Looking back to 1954, we can see that modern bloodstain-pattern analysis began with a small group of scientists and forensic investigators testifying as experts in a new technique. As the years progress, this group begins to train many more police officers, investigators and crime-lab technicians, who go on to testify in court as well.
However, in recent years, the training of these experts and the validity of the field itself have been called into question by various scientists and legal scholars.
Defendants began to appeal the legitimacy of the experts’ testimony, and their cases started to make their way to state appeals courts. Over time, the New York Times articles shows that once one court ruled that bloodstain testimony was admissible, others often followed suit, basing the decision on predecessor’s rulings. The timeline shows that judges have relied more on their own or the testifying experts’ assessment when examining the reliability and accuracy of blood stain pattern analysis, not objective proof.
The article highlights the groundbreaking 2009 National Academy of Sciences study that found major deficiencies in the United States forensic science field. The reports states, “The uncertainties of bloodstain-pattern analysis are enormous,” and highlights that analysts’ opinions are more subjective than scientific.
The Center for Statistics and Applications in Forensic Evidence was created in response to the 2009 NAS report, with a mission of building a stronger scientific foundation for the analysis and interpretation of forensic evidence. Our experts are studying a variety of forms of pattern and digital evidence, to include blood-stain analysis, and are working to develop new tools to improve accuracy.
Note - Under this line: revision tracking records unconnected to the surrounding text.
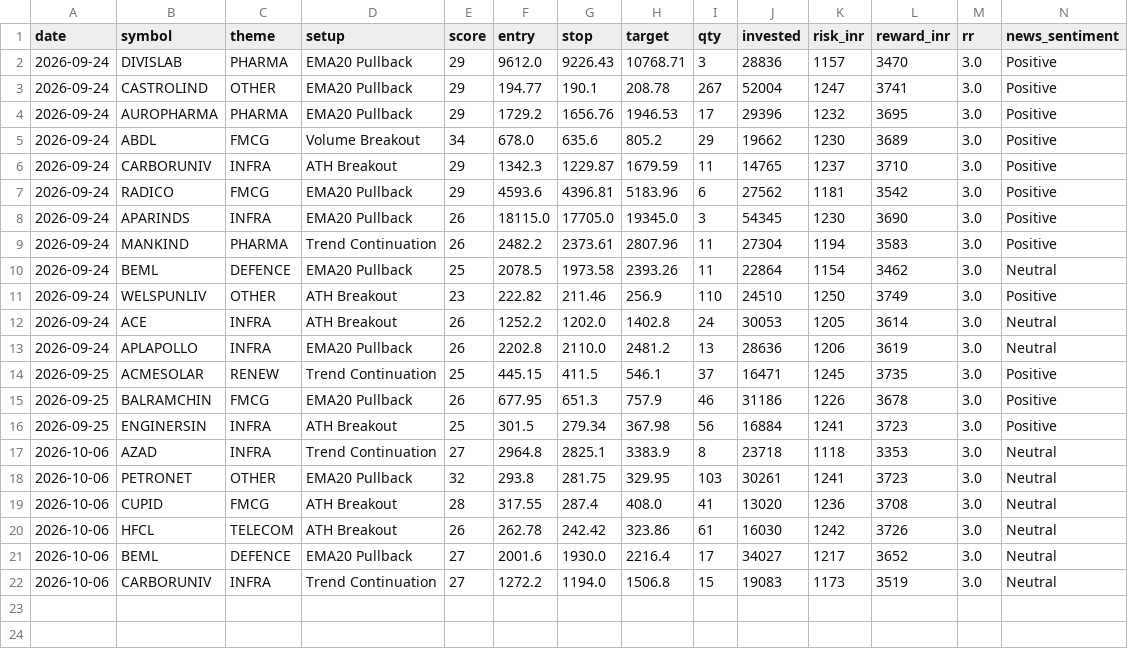
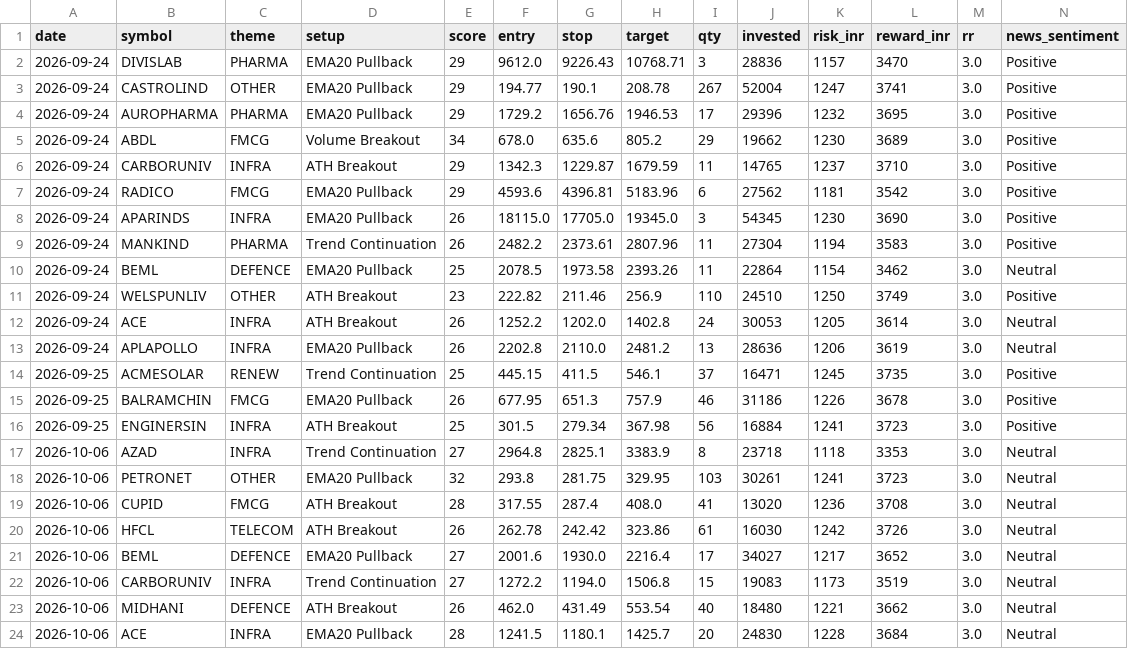
Before and after one commit to prabha-v2/india-swing-agent, a CSV file: trade_log.csv, drawn as a sheet; only a part is shown; rows hold the shown columns only; the diff names each change by its address in the sheet, - before the commit and + after, or states it on an @@ line.

```diff
--- a/trade_log.csv
+++ b/trade_log.csv
+row 23: 2026-10-06 | MIDHANI | DEFENCE | ATH Breakout | 26 | 462.0 | 431.49 | 553.54 | 40 | 18480 | 1221 | 3662 | 3.0 | Neutral
+row 24: 2026-10-06 | ACE | INFRA | EMA20 Pullback | 28 | 1241.5 | 1180.1 | 1425.7 | 20 | 24830 | 1228 | 3684 | 3.0 | Neutral
```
Learn how CSAFE is using statistical modeling software to gain a better understanding of how blood behaves, and more about a new blood spatter database designed to test analysis methods in our news section.